◆ REQUIRED ACTION: Using the data below, return all lines in which "epot" appears.

(WORKING DATA Opens)

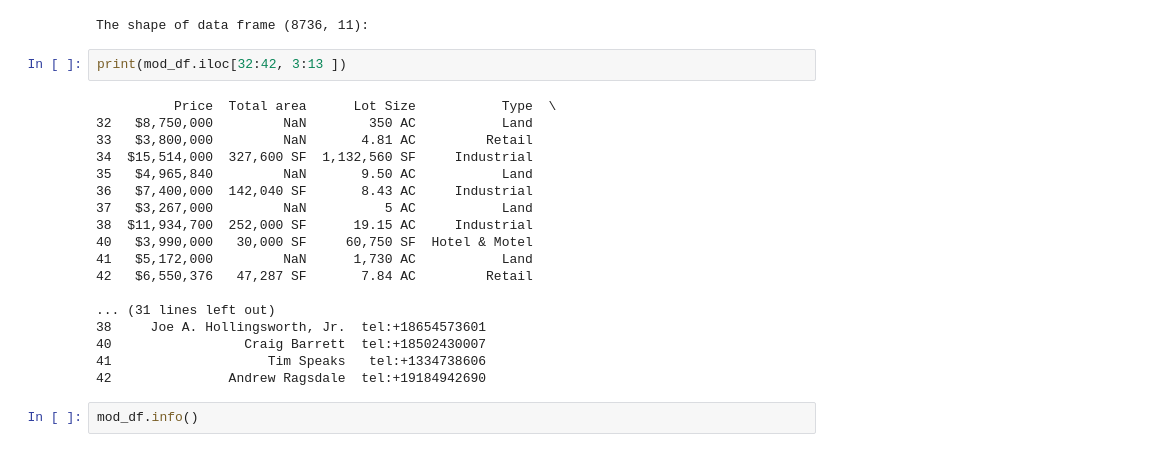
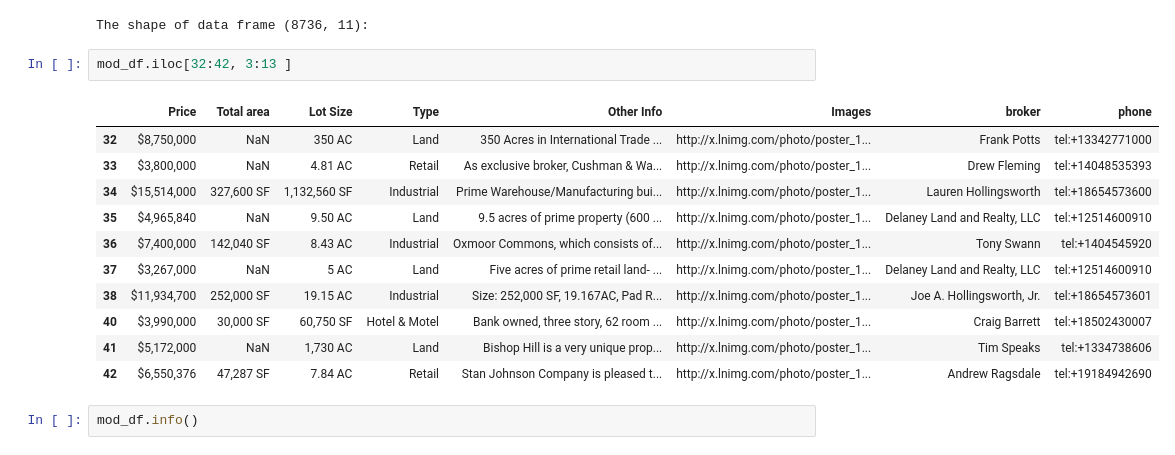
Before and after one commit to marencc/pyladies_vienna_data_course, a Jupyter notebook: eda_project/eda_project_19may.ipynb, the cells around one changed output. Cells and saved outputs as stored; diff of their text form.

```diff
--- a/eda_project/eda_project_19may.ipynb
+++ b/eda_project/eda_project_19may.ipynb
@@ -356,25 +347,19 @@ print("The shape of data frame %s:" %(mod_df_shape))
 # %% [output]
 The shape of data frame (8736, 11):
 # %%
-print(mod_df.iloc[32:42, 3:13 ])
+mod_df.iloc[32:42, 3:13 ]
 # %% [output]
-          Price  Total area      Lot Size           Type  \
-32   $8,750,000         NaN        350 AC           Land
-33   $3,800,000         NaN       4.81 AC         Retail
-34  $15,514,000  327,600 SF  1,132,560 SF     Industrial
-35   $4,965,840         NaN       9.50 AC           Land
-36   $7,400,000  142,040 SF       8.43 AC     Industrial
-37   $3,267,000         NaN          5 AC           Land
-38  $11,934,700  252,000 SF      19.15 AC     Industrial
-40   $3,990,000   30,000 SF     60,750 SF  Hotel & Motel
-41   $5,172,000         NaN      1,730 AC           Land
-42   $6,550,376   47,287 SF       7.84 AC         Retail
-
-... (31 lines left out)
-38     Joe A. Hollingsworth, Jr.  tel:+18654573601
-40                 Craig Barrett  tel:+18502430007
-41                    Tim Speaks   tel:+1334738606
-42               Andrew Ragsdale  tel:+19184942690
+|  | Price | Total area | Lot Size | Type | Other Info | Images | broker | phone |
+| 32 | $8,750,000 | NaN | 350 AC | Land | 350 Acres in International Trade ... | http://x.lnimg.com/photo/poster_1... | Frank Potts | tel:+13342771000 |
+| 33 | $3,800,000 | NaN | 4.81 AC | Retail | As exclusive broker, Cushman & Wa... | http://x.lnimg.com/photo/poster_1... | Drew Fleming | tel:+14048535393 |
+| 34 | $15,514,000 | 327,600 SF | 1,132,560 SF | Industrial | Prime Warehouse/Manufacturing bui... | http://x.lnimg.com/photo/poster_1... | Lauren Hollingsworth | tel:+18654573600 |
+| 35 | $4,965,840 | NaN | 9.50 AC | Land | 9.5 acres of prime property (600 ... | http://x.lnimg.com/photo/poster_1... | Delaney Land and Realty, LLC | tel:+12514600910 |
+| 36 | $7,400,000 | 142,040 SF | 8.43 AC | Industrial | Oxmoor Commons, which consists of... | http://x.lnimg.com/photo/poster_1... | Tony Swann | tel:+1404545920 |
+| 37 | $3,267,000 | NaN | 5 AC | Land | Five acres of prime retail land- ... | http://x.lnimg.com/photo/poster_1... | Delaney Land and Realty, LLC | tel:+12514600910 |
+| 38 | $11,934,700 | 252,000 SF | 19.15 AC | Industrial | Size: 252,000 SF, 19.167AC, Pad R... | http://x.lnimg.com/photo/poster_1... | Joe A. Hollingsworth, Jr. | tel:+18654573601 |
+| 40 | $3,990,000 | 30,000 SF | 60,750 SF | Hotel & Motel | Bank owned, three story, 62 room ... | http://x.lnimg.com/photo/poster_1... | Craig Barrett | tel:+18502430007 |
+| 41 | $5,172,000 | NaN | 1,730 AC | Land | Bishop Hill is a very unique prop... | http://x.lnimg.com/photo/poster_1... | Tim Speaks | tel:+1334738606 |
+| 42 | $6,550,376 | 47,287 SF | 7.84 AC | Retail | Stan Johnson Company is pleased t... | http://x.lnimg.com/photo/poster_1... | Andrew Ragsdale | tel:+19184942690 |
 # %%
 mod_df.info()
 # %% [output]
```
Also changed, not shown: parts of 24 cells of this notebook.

(WORKING DATA Closes)
(WORKING DATA Opens)

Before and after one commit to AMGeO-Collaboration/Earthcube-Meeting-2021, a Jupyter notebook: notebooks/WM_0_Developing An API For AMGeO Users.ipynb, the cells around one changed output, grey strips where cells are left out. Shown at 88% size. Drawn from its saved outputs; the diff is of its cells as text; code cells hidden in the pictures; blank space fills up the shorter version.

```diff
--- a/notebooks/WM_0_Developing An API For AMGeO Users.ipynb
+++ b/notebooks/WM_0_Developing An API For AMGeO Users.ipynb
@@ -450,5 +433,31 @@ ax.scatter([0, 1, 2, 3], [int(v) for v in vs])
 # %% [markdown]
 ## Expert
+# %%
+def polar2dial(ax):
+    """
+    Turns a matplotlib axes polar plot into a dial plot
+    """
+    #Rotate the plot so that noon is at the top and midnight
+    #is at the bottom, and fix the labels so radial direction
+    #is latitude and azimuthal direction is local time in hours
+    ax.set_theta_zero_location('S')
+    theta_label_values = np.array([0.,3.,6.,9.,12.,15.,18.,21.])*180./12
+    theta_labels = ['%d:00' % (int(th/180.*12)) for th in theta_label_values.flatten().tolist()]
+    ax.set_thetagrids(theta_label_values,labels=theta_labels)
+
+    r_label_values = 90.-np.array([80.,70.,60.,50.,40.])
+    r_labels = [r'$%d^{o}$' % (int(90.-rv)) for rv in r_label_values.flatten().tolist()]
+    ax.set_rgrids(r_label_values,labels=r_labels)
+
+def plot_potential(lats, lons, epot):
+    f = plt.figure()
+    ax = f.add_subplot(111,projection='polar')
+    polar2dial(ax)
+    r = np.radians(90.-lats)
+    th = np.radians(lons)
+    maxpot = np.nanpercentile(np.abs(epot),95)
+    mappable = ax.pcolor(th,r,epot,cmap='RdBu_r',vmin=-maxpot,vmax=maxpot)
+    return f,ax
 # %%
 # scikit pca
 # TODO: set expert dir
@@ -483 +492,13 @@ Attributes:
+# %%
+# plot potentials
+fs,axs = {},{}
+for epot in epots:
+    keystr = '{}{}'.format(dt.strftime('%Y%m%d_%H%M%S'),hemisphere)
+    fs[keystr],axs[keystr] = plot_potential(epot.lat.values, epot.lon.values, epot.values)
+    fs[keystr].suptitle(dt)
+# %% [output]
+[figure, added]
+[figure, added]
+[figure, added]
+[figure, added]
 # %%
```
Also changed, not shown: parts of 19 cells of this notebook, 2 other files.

(WORKING DATA Closes)
(WORKING DATA Opens)

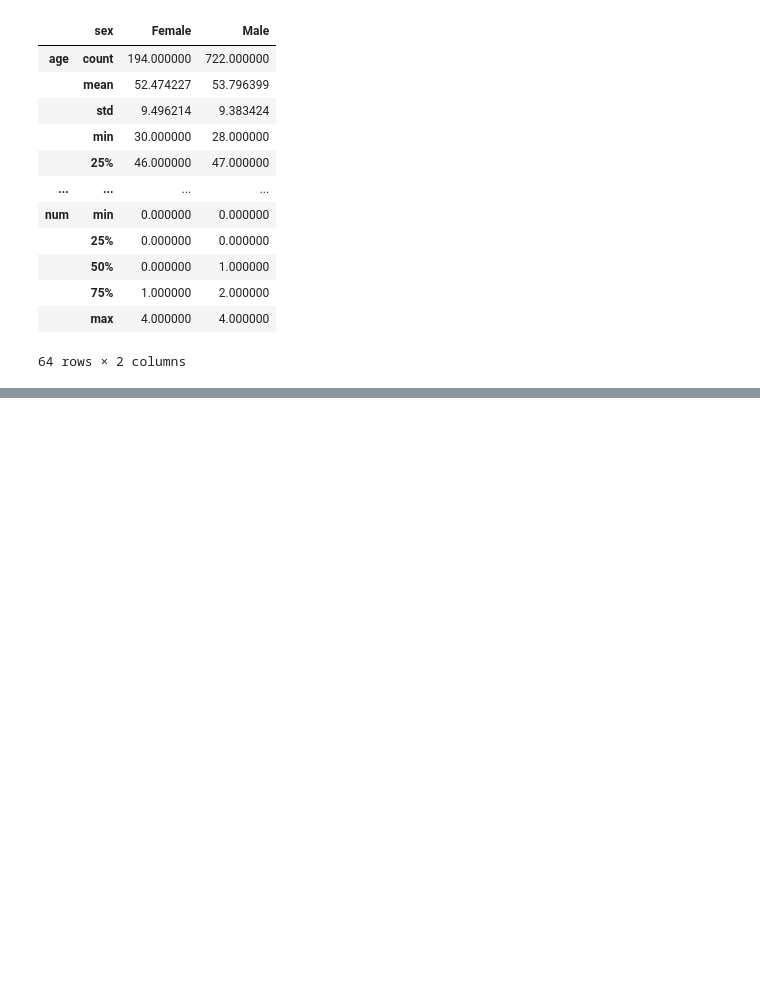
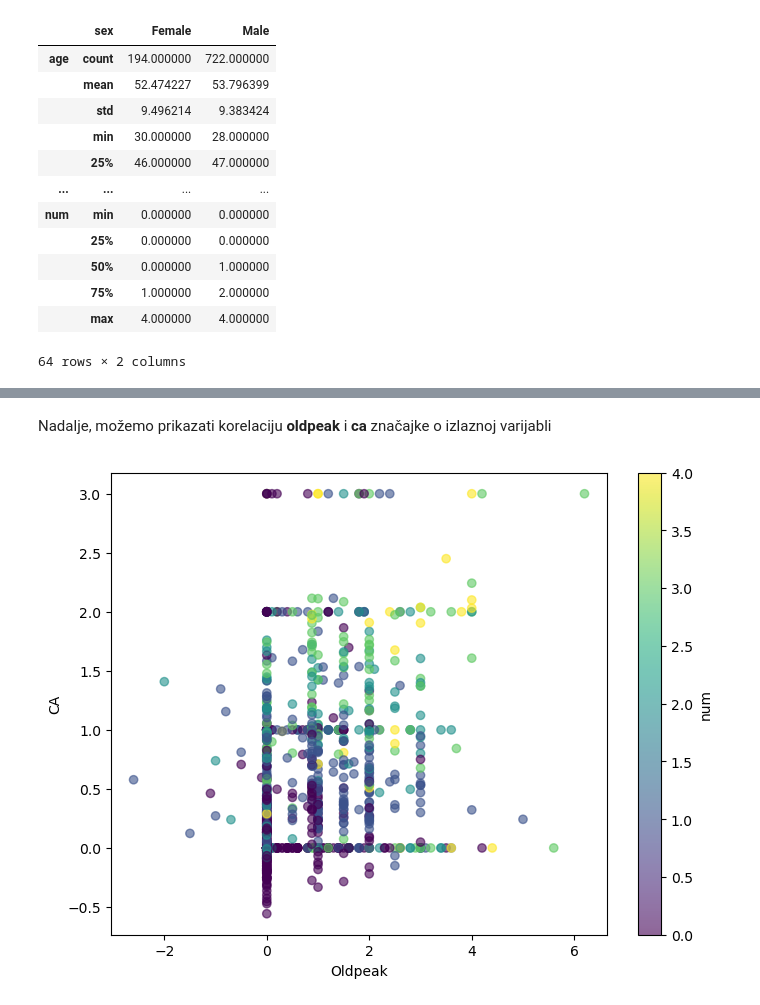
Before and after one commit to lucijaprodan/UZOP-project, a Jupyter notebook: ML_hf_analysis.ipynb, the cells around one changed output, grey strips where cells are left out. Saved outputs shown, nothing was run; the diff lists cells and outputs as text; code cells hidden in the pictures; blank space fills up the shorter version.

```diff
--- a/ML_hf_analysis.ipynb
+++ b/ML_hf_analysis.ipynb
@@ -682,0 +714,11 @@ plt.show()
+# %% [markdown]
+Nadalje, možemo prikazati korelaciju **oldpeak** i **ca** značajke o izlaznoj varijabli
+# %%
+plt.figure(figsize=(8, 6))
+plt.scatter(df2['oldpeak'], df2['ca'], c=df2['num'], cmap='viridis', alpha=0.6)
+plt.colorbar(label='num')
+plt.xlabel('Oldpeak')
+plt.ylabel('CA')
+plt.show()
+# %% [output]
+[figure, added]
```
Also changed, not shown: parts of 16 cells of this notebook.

(WORKING DATA Closes)

◆ ANSWER TO THE PROBLEM:
+def plot_potential(lats, lons, epot):
+    maxpot = np.nanpercentile(np.abs(epot),95)
+    mappable = ax.pcolor(th,r,epot,cmap='RdBu_r',vmin=-maxpot,vmax=maxpot)
+for epot in epots:
+    fs[keystr],axs[keystr] = plot_potential(epot.lat.values, epot.lon.values, epot.values)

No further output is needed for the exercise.